I have never known her that well, only occasional encounters here and there. We have mutual subjects, yes, but I never communicate deep enough with her to actually know her.

But today, I stumbled at her blog. She does blog, and for some reasons, I read through her posts.

In a blink of an eye, I am amazed and humbled. I know about her struggles, her thoughts, and her feelings. I know her takes on life. It seemed like I know her well, even though actually, I don’t.

And I begin to respect her.

People say that respect is earned. If you want someone to respect you, you need to respect them first. However, in order for you to respect them, they need to show that they have the right to be respected. They need to show that they are worthy to get some respect.

It’s earned.

To some extent, this is true. I tend to respect people who have come to respect me, and if they don’t even try to earn my respect, or show some interest in me, why should I bother? It might be a cultural thing, but every time I respect someone, it’s because they have done something worth respecting.

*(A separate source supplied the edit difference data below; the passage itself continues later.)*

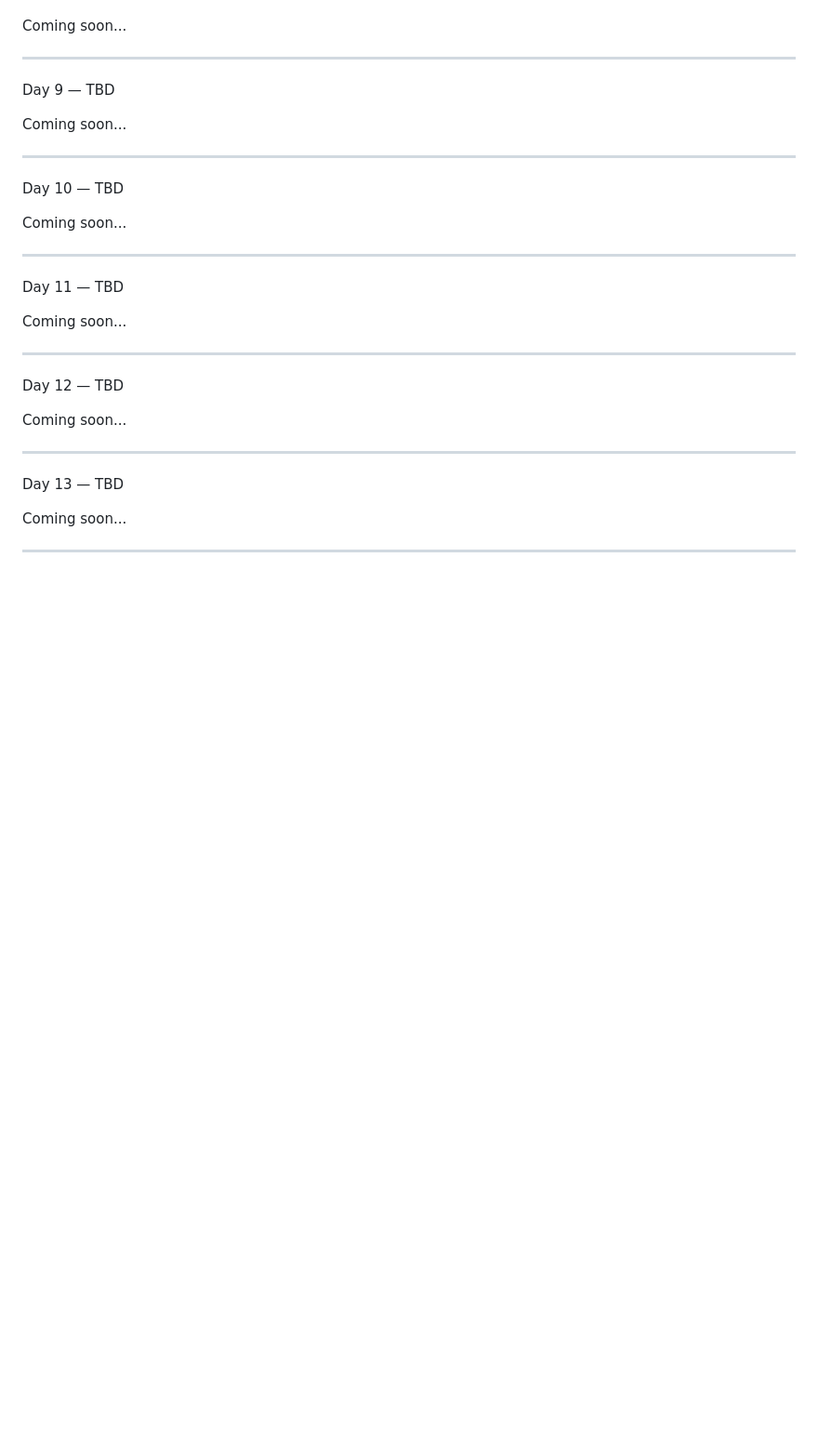
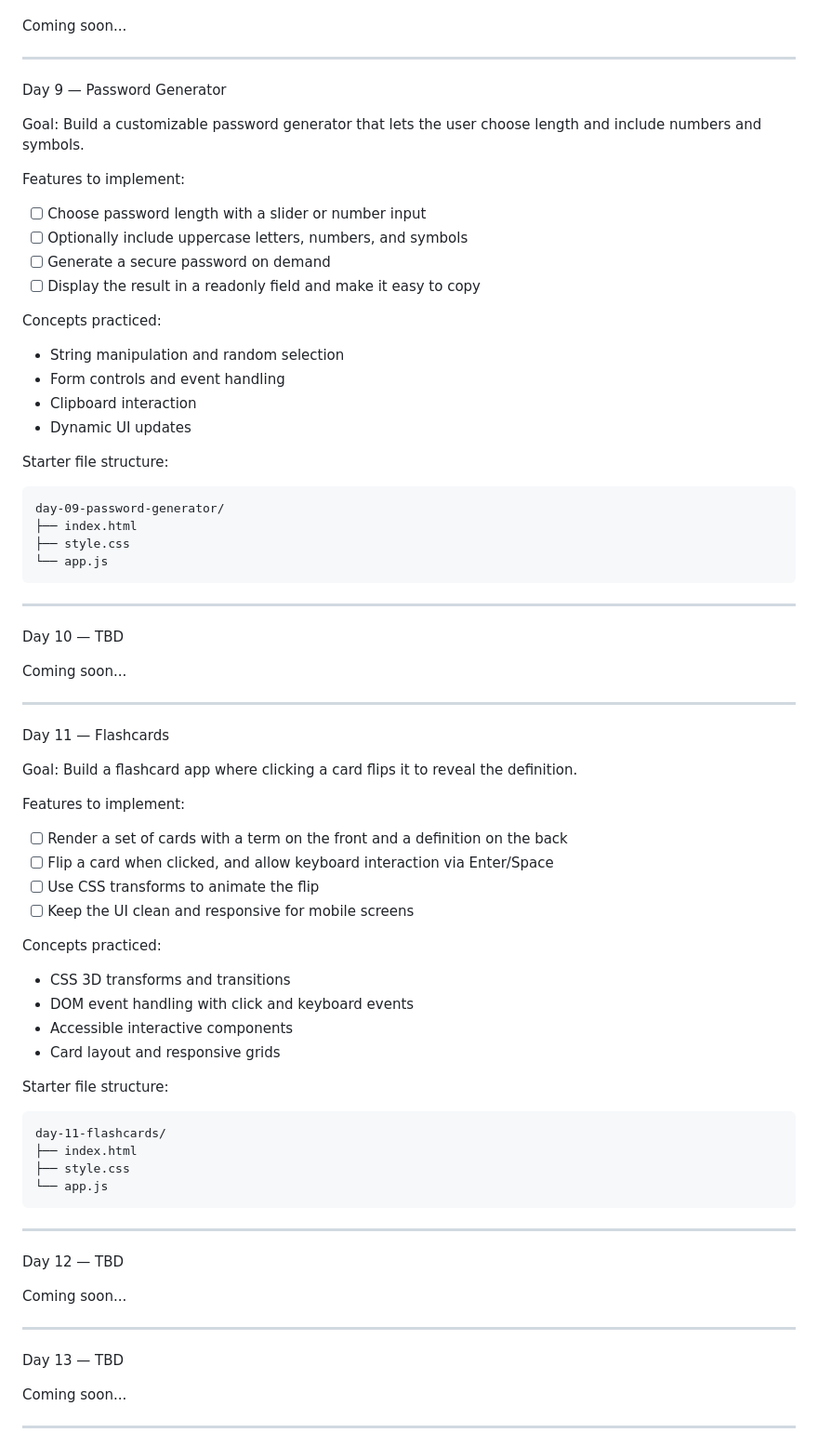
Before and after one commit to Fok2002/30-days-js-challenge, a Markdown page: 30-days-js-challenges.md, the part around one of its changes. Shown at 93% size. Drawn GitHub-style; blank space fills up the shorter version.

Commit message:
30 days readme

````diff
--- a/30-days-js-challenges.md
+++ b/30-days-js-challenges.md
@@ -138,9 +165,29 @@ Coming soon...
 
 ---
 
-Day 9 — TBD
+Day 9 — Password Generator
 
-Coming soon...
+Goal: Build a customizable password generator that lets the user choose length and include numbers and symbols.
+
+Features to implement:
+- [ ] Choose password length with a slider or number input
+- [ ] Optionally include uppercase letters, numbers, and symbols
+- [ ] Generate a secure password on demand
+- [ ] Display the result in a readonly field and make it easy to copy
+
+Concepts practiced:
+- String manipulation and random selection
+- Form controls and event handling
+- Clipboard interaction
+- Dynamic UI updates
+
+Starter file structure:
+```
+day-09-password-generator/
+├── index.html
+├── style.css
+└── app.js
+```
 
 ---
 
@@ -150,9 +197,29 @@ Coming soon...
 
 ---
 
-Day 11 — TBD
+Day 11 — Flashcards
 
-Coming soon...
+Goal: Build a flashcard app where clicking a card flips it to reveal the definition.
+
+Features to implement:
+- [ ] Render a set of cards with a term on the front and a definition on the back
+- [ ] Flip a card when clicked, and allow keyboard interaction via Enter/Space
+- [ ] Use CSS transforms to animate the flip
+- [ ] Keep the UI clean and responsive for mobile screens
+
+Concepts practiced:
+- CSS 3D transforms and transitions
+- DOM event handling with click and keyboard events
+- Accessible interactive components
+- Card layout and responsive grids
+
+Starter file structure:
+```
+day-11-flashcards/
+├── index.html
+├── style.css
+└── app.js
+```
 
 ---
 
````
Also changed, not shown: other parts of 30-days-js-challenges.md (+27 -0 lines).
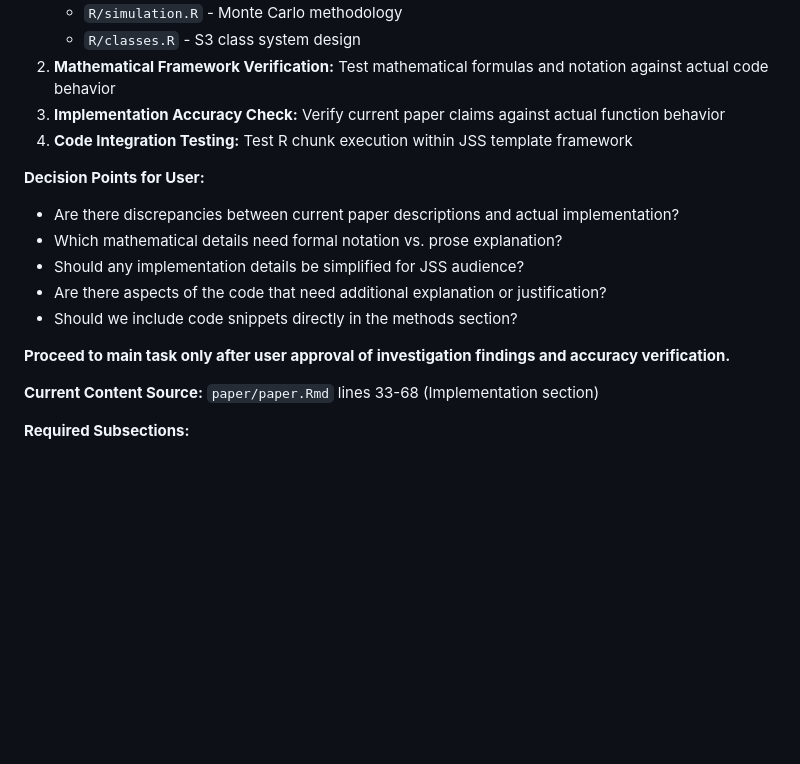
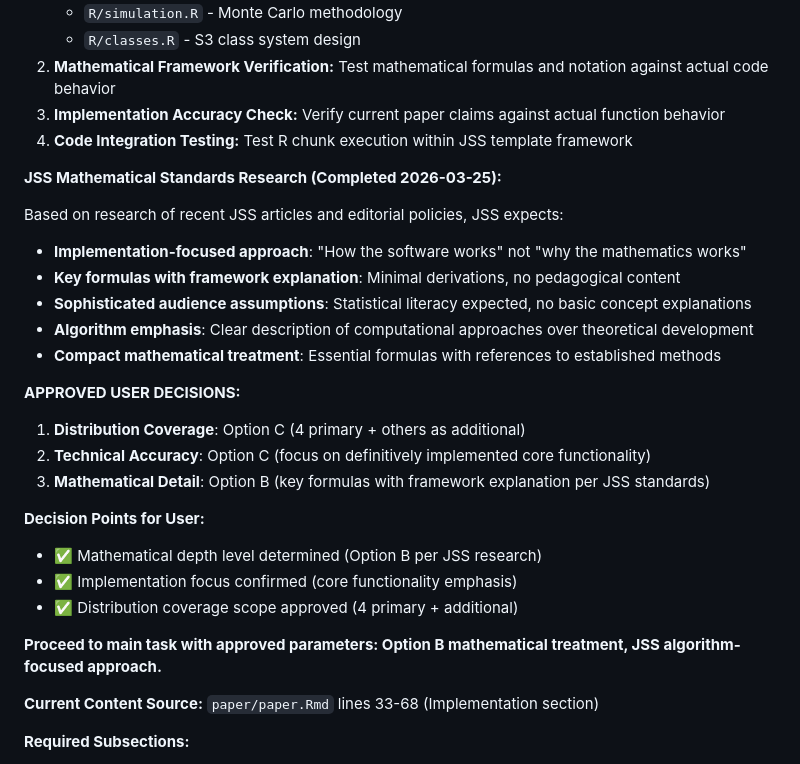
Before and after one commit to TeamMacLean/peppwR, a Markdown page: paper/conversion_tasks.md, the part around the change. GitHub-like rendering; blank space fills up the shorter version.

Commit message:
Document JSS mathematical standards research for Task 2.2

```diff
--- a/paper/conversion_tasks.md
+++ b/paper/conversion_tasks.md
@@ -190,14 +190,26 @@
 3. **Implementation Accuracy Check:** Verify current paper claims against actual function behavior
 4. **Code Integration Testing:** Test R chunk execution within JSS template framework
 
+**JSS Mathematical Standards Research (Completed 2026-03-25):**
+
+Based on research of recent JSS articles and editorial policies, JSS expects:
+- **Implementation-focused approach**: "How the software works" not "why the mathematics works"
+- **Key formulas with framework explanation**: Minimal derivations, no pedagogical content
+- **Sophisticated audience assumptions**: Statistical literacy expected, no basic concept explanations
+- **Algorithm emphasis**: Clear description of computational approaches over theoretical development
+- **Compact mathematical treatment**: Essential formulas with references to established methods
+
+**APPROVED USER DECISIONS:**
+1. **Distribution Coverage**: Option C (4 primary + others as additional)
+2. **Technical Accuracy**: Option C (focus on definitively implemented core functionality)
+3. **Mathematical Detail**: Option B (key formulas with framework explanation per JSS standards)
+
 **Decision Points for User:**
-- Are there discrepancies between current paper descriptions and actual implementation?
-- Which mathematical details need formal notation vs. prose explanation?
-- Should any implementation details be simplified for JSS audience?
-- Are there aspects of the code that need additional explanation or justification?
-- Should we include code snippets directly in the methods section?
+- ✅ Mathematical depth level determined (Option B per JSS research)
+- ✅ Implementation focus confirmed (core functionality emphasis)
+- ✅ Distribution coverage scope approved (4 primary + additional)
 
-**Proceed to main task only after user approval of investigation findings and accuracy verification.**
+**Proceed to main task with approved parameters: Option B mathematical treatment, JSS algorithm-focused approach.**
 
 **Current Content Source:** `paper/paper.Rmd` lines 33-68 (Implementation section)
 
```
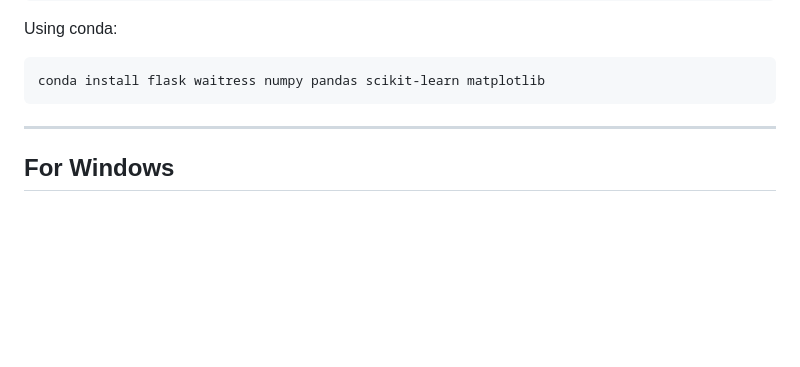
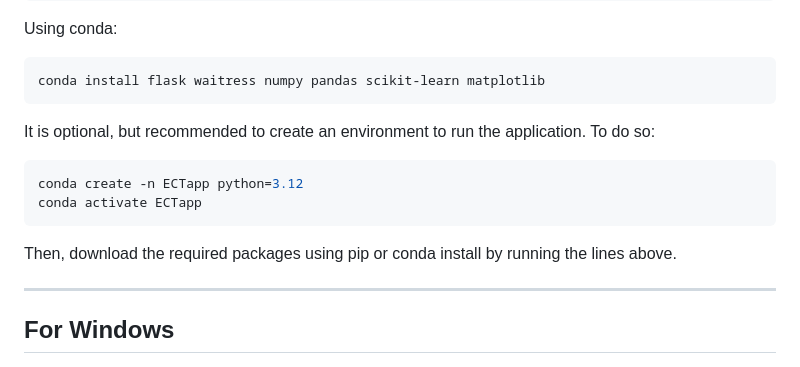
Before and after one commit to sofie-aa/Master-Thesis, a Markdown page: README.md, the part around the change. Drawn GitHub-style; blank space fills up the shorter version.

````diff
--- a/README.md
+++ b/README.md
@@ -21,6 +21,14 @@ Using conda:
 ```bash
 conda install flask waitress numpy pandas scikit-learn matplotlib
 ```
+
+It is optional, but recommended to create an environment to run the application. To do so:
+
+```bash
+conda create -n ECTapp python=3.12
+conda activate ECTapp
+```
+Then, download the required packages using pip or conda install by running the lines above.
 
 ---
 
````
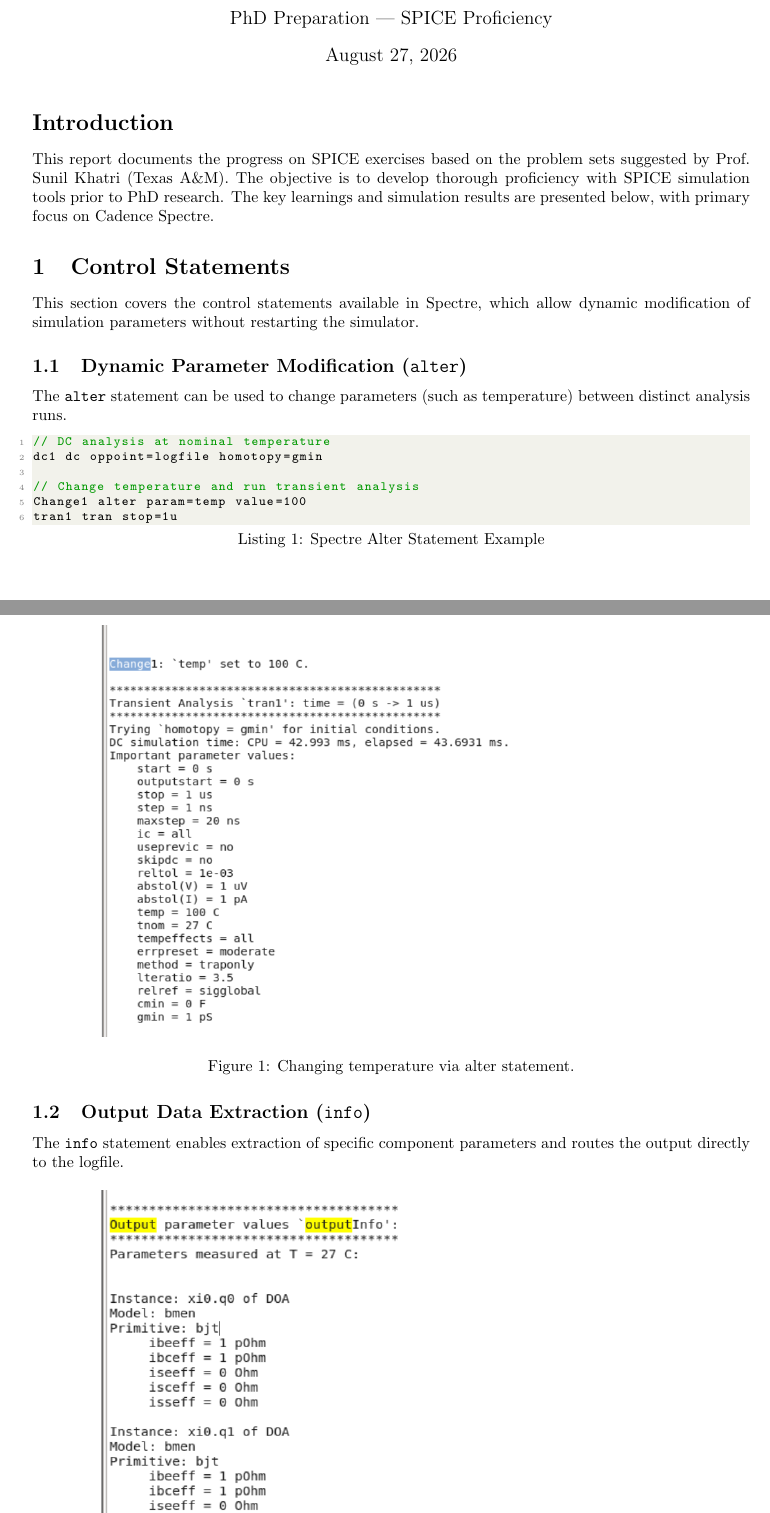
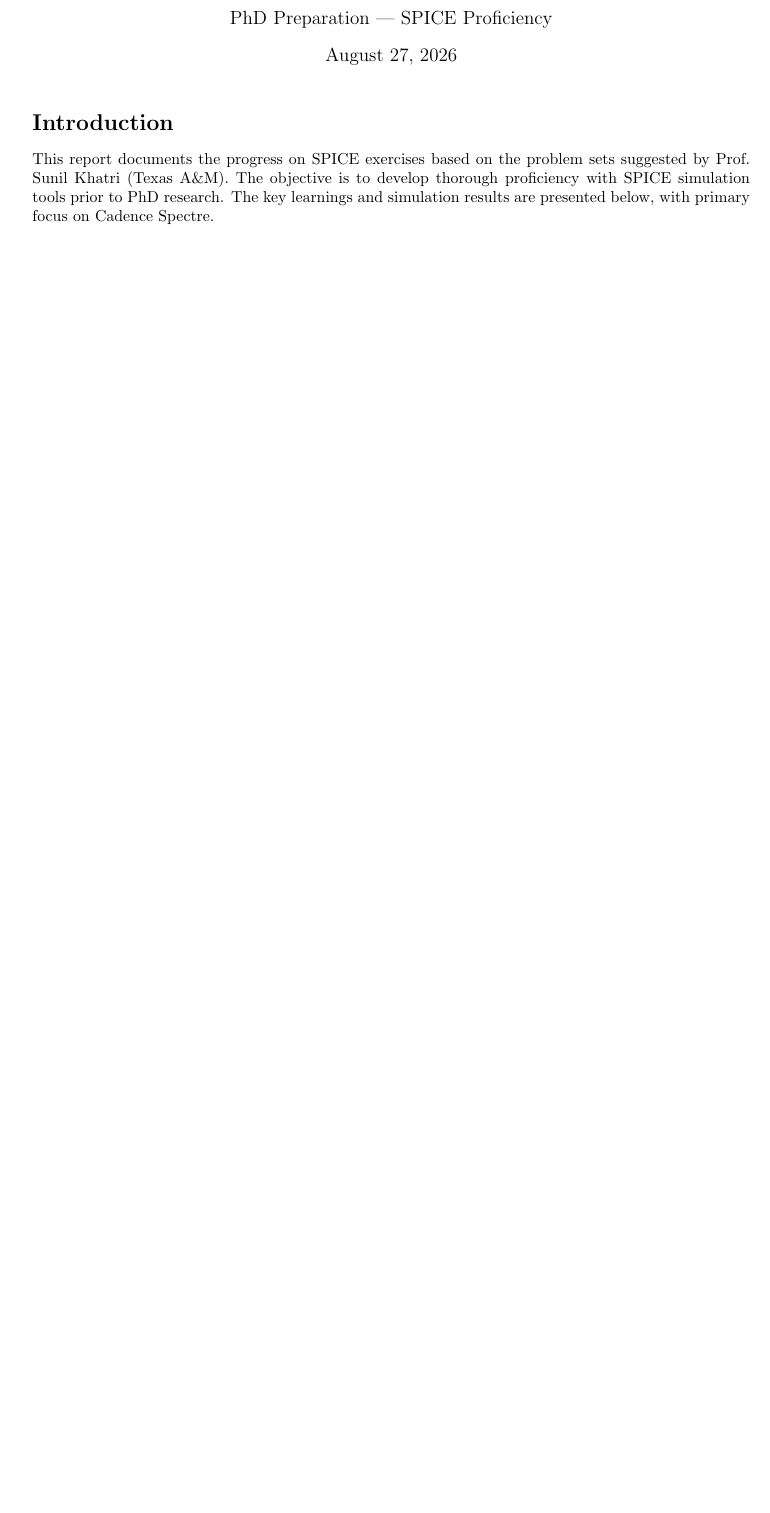
Before and after one commit to TheVoltageVikingRam/SPICE_Bootstrap, a LaTeX document (main.tex): two parts of pages 1 and 2 of 7 before the commit and part of page 1 of 4 after it, the two joined at a grey line, cut so that both start at the same text, the shorter picture padded with empty space. Compiled offline with pdfLaTeX.

Commit message:
Updates from Overleaf

```diff
--- a/main.tex
+++ b/main.tex
@@ -44,26 +44,3 @@
 
 \section*{Introduction}
 This report documents the progress on SPICE exercises based on the problem sets suggested by Prof. Sunil Khatri (Texas A\&M). The objective is to develop thorough proficiency with SPICE simulation tools prior to PhD research. The key learnings and simulation results are presented below, with primary focus on Cadence Spectre.
-
-\section{Control Statements}
-This section covers the control statements available in Spectre, which allow dynamic modification of simulation parameters without restarting the simulator.
-
-\subsection{Dynamic Parameter Modification (\texttt{alter})}
-The \texttt{alter} statement can be used to change parameters (such as temperature) between distinct analysis runs.
-\begin{lstlisting}[language=C, caption=Spectre Alter Statement Example]
-// DC analysis at nominal temperature
-dc1 dc oppoint=logfile homotopy=gmin
-
-// Change temperature and run transient analysis
-Change1 alter param=temp value=100
-tran1 tran stop=1u
-\end{lstlisting}
-
-\begin{figure}[H]
-    \centering
-    \includegraphics[width=0.8\textwidth]{SPECTRE/Control_statements/change_in_temperature_parameter_via_alter_statement.png}
-    \caption{Changing temperature via alter statement.}
-\end{figure}
-
-\subsection{Output Data Extraction (\texttt{info})}
-The \texttt{info} statement enables extraction of specific component parameters and routes the output directly to the logfile.
@@ -74 +46,0 @@ The \texttt{info} statement enables extraction of specific component parameters
-\end{figure}
@@ -82 +46,0 @@ Setting \texttt{simstat=detailed} provides an in-depth breakdown of memory usage
-\end{figure}
```
Also changed, not shown: main.tex (34 more changed lines).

Imagine that your boss at work is the most strictest person on earth. He, however, has been in the field for fifteen years and knows exactly what he’s doing. Imagine then having a boss who has no experience whatsoever, and got the position just because he’s the CEO’s son. Who would you respect more?

We tend to respect those who have proven themselves and worked their ass off to get it, compared to those who just take it for granted.

Today, however, I learn a different lesson about respect.

Respect is earned, yes, but it is earned by talking the same language.

Before I read my friend’s blog, she is already my friend. But I didn’t have that kind of respect for her. After I read her blog, some things click, and I begin to see her in a different light. I begin to respect her. Why? Because I’m a blogger, and I’m a writer. I talk in the same language as her. We talk through writing.

Some other times, I find myself struggling to respect an authority figure. Why? Simple, because that person doesn’t talk the same language. He lives in a totally different world than mine, and I’m struggling to connect with him. While I’m an artsy, right-brain person, he’s a hardcore, left-brain one. He doesn’t know a single thing about the world I live in, and neither I him. We see things too differently, having opinions and thoughts at the opposite ends.

And yes, I’m still struggling to respect him.

Yet what happens when I meet people who live in my area? Creative people? Artists? Journalists? Writers? It just needs a click, and I will respect them straightaway. Because I know what they are going through. I’ve been there. I’m there. I’ll be there. I know their language, context, and world. I live there.

That’s why birds of a feather flock together. Because they can appreciate each others’ work. Because we love to be appreciated. To be welcomed. To belong. To fit in.

And sometimes, the ones who will respect and welcome you are the ones who think like you – who appreciate things the same way you do.

And maybe that’s why I feel respected and welcomed at one place, and not the other.